As has been touched upon on this site before, timing is one of the most important factors in football. As an example, imagine the World Cup’s four year cycle was one year earlier: when Luiz Felipe Scolari took over Brazil in June 2001, they were going through their worst ever qualification campaign and, although he managed to turn them around, they made it to South Korea and Japan with just three points to spare.
England, on the other hand, were just a few months aways from their 5-1 demolition of Germany. More crucially however, a 2001 World Cup would come before David Beckham’s metatarsal injury, Steven Gerrard’s groin problems that saw him pull up in the last game of the 2001-02 season (although his replacement Nicky Butt was one of England’s stand-out performers), and Gary Neville’s broken foot.
Ignoring the quite frankly ridiculous influence of Michael Ballack and Oliver Kahn on Germany, England and Brazil were the only good teams at the 2002 World Cup, and a year before Brazil had been awful while England had been even better. A year earlier and England may have finally put to bed the demons that had built up over decades without a trophy. Instead Big Phil started his irritatingly frequent habit of halting England’s progress in tournaments.
To sort out Brazil’s woes, he did what seemingly all coaches must do now to achieve success with Brazil now: get a core of creative players and then set up a solid defensive base around them, allowing the freedom to get the goals while everyone else makes sure. Scolari’s free men were the “Three Rs” – Ronaldinho, Rivaldo and Ronaldo. Set up in a 3-4-2-1, that trio made up the highest positioned players, whereas Juninho Paulista, himself an attacking midfielder, sat behind them with Emerson, acting as the link between the defence and attack while Emerson did the dirty work, along with wing-backs Roberto Carlos and Cafu. In front of the fairly average Marcos in goal was Lucio, Roque Junior and Edmilson – the latter having the license to bring the ball forward.
Emerson was injured days before the tournament began so Cafu was given the captain’s armband and Gilberto Silva, who was a surprise inclusion in the squad after a great season in which he had been moved from central defence into midfield, took his midfield spot.
Unlike most of the classic Brazil side, this was a team based on quick, direct football rather than the possession game that brought the world that Carlos Alberto goal. The defence sat deep, relying more on numbers than great organisation to stop the opposition, which allowed plenty of space on the counter for that forward trio to manipulate. If their opponents dropped back quickly to help out against Ronaldo et al, Edmilson or Lucio had the space to stride forward and force the other team into confronting them which in turn opened up space for the wing-backs, Juninho to do the same or the Three Rs.

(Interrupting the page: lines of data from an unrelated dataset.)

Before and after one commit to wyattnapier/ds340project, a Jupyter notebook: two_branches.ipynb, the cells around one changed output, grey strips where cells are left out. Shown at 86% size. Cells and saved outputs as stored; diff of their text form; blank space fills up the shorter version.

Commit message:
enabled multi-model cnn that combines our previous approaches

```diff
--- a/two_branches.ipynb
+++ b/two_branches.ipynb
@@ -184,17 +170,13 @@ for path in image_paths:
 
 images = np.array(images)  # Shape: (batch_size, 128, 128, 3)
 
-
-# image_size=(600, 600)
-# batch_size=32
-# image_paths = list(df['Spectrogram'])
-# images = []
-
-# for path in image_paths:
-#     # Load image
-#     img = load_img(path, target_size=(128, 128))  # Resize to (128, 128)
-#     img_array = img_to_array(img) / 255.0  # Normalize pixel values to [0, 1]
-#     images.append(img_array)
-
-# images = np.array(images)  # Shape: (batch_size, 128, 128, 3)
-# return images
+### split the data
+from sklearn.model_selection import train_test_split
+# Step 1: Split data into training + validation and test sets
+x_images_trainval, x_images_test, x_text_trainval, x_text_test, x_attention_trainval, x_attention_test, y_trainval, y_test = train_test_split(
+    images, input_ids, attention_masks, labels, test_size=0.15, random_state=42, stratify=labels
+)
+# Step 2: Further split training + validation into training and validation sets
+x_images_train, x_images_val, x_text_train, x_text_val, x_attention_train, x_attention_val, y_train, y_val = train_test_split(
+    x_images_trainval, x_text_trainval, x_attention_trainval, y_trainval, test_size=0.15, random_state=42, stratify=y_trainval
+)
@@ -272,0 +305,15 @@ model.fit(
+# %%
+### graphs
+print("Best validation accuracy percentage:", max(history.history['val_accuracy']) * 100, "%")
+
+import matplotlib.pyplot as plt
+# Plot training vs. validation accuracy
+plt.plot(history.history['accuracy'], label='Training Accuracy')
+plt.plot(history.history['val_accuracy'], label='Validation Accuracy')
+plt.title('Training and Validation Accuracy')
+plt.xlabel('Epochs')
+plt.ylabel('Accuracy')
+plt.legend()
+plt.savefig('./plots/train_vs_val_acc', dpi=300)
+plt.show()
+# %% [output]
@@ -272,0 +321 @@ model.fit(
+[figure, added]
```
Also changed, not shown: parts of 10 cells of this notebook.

Playing deeper brought the opposition onto them, which meant there was often space behind the opposition to test out the new-look Ronaldo. A string of knee injuries forced Ronaldo to change his game from the complete attacking force to a more poacher-esque, last shoulder-type striker – the 2002 World Cup was his return and the first taster of the new him saw him finish as top scorer with eight goals. His tendency to hover around the last man meant Brazil always had the option to hit it long into that space – it was rarely effective but Ronaldo had the ability to make anything work and it’s always nice to remind the opposition you have one of the greatest players in history up front.

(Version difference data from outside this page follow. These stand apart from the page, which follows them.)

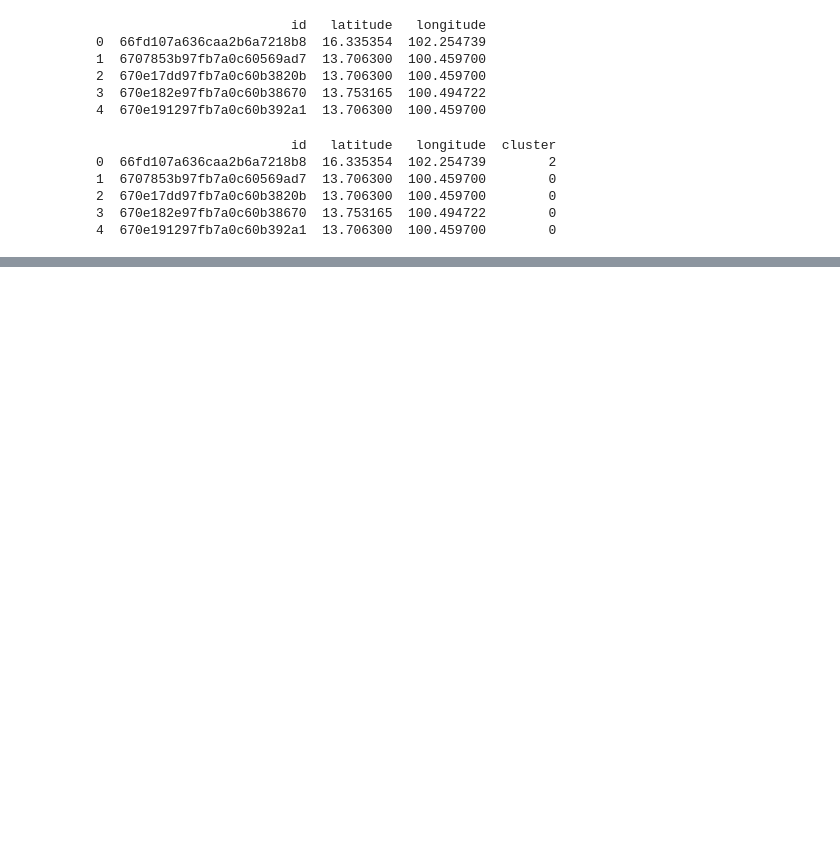
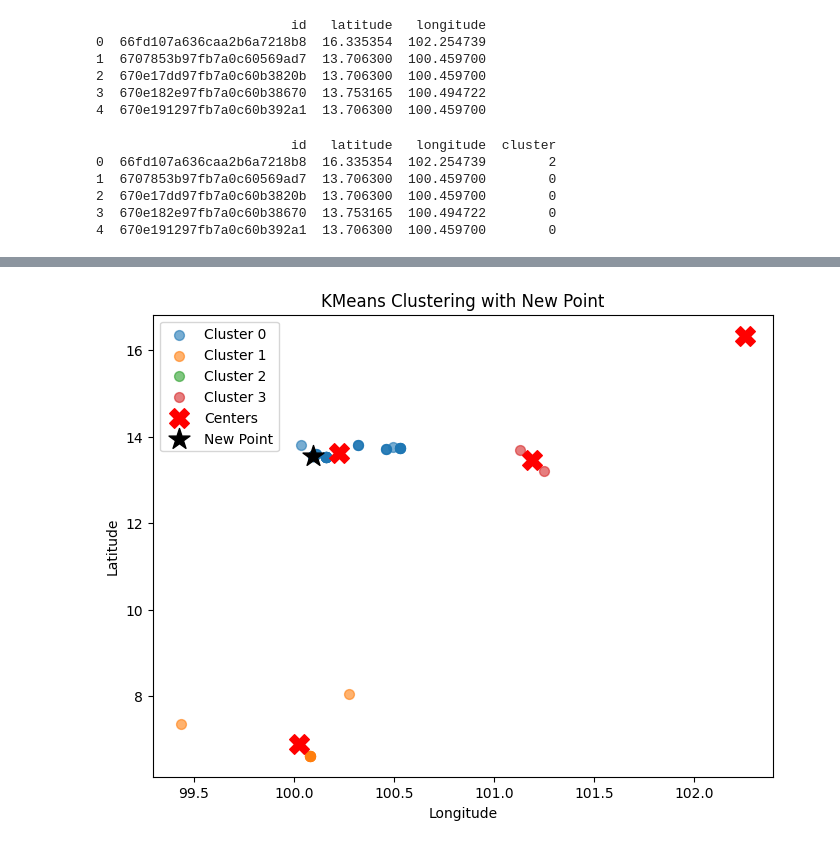
Before and after one commit to TwoTanawin/hydroneo-analytics, a Jupyter notebook: disease/analytics_kmean_localtion.ipynb, the cells around one changed output, grey strips where cells are left out. Drawn from its saved outputs; the diff is of its cells as text; code cells hidden in the pictures; blank space fills up the shorter version.

```diff
--- a/disease/analytics_kmean_localtion.ipynb
+++ b/disease/analytics_kmean_localtion.ipynb
@@ -61,0 +90,23 @@ plt.show()
+# %%
+plt.figure(figsize=(8,6))
+
+# Plot existing clusters
+for cluster_id in sorted(df['cluster'].unique()):
+    cluster_points = df[df['cluster'] == cluster_id]
+    plt.scatter(cluster_points['longitude'], cluster_points['latitude'],
+                s=50, alpha=0.6, label=f"Cluster {cluster_id}")
+
+# Plot centers
+plt.scatter(kmeans.cluster_centers_[:,1], kmeans.cluster_centers_[:,0],
+            c='red', marker='X', s=200, label='Centers')
+
+# Plot new point
+plt.scatter(new_lon, new_lat, c='black', marker='*', s=250, label='New Point')
+
+plt.xlabel("Longitude")
+plt.ylabel("Latitude")
+plt.title("KMeans Clustering with New Point")
+plt.legend()
+plt.show()
+# %% [output]
+[figure, added]
```
Also changed, not shown: parts of 5 cells of this notebook.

Although they weren’t utilised as often as you would expect, the option wing-backs Roberto Carlos and Cafu tirelessly offered was key to Brazil’s success. That front three obviously stayed fairly narrow, so having those two stretching play posed plenty of problems for the opposition. One of their better repeated moves was having one of the trio cut inside as far as possible, dragging defenders with him, lay it off to a midfielder to knock wide for one of the scampering wing-backs.
Brazil eased their way through what was a fairly easy group, surprise semi-finalists Turkey aside, and into the knock-out rounds for a tie against Belgium. A substitution against the Belgians seemed to influence Scolari’s line-up for the rest of the tournament: struggling to break down them down, Scolari took off Juninho for Denilson – the winger best known for Real Betis spending a world record Â£21.5 million on him only to discover he was only really any good at stepovers. Brazil went on to win the game, but the change opened them up in midfield. Although he proved to be a revelation, Gilberto simply wasn’t mobile enough to patrol the entire midfield by himself and Belgium began to dominate the area, creating chances when they hadn’t before. Some brilliance by Rivaldo put them ahead, but Scolari realised his mistake and rectified it by bringing on Kleberson for Ronaldinho, who subsequently replaced the more creative Juninho from then on.
The side was functional rather than all-conquering, but then every good Brazil side since Parreira provided the blueprint in 1994 has been. Plus functional doesn’t equal dull: the 2002 side was still very attacking and that trio is among the finest to have graced a World Cup. Year earlier however, and Beckham might not be pulling out of that tackle.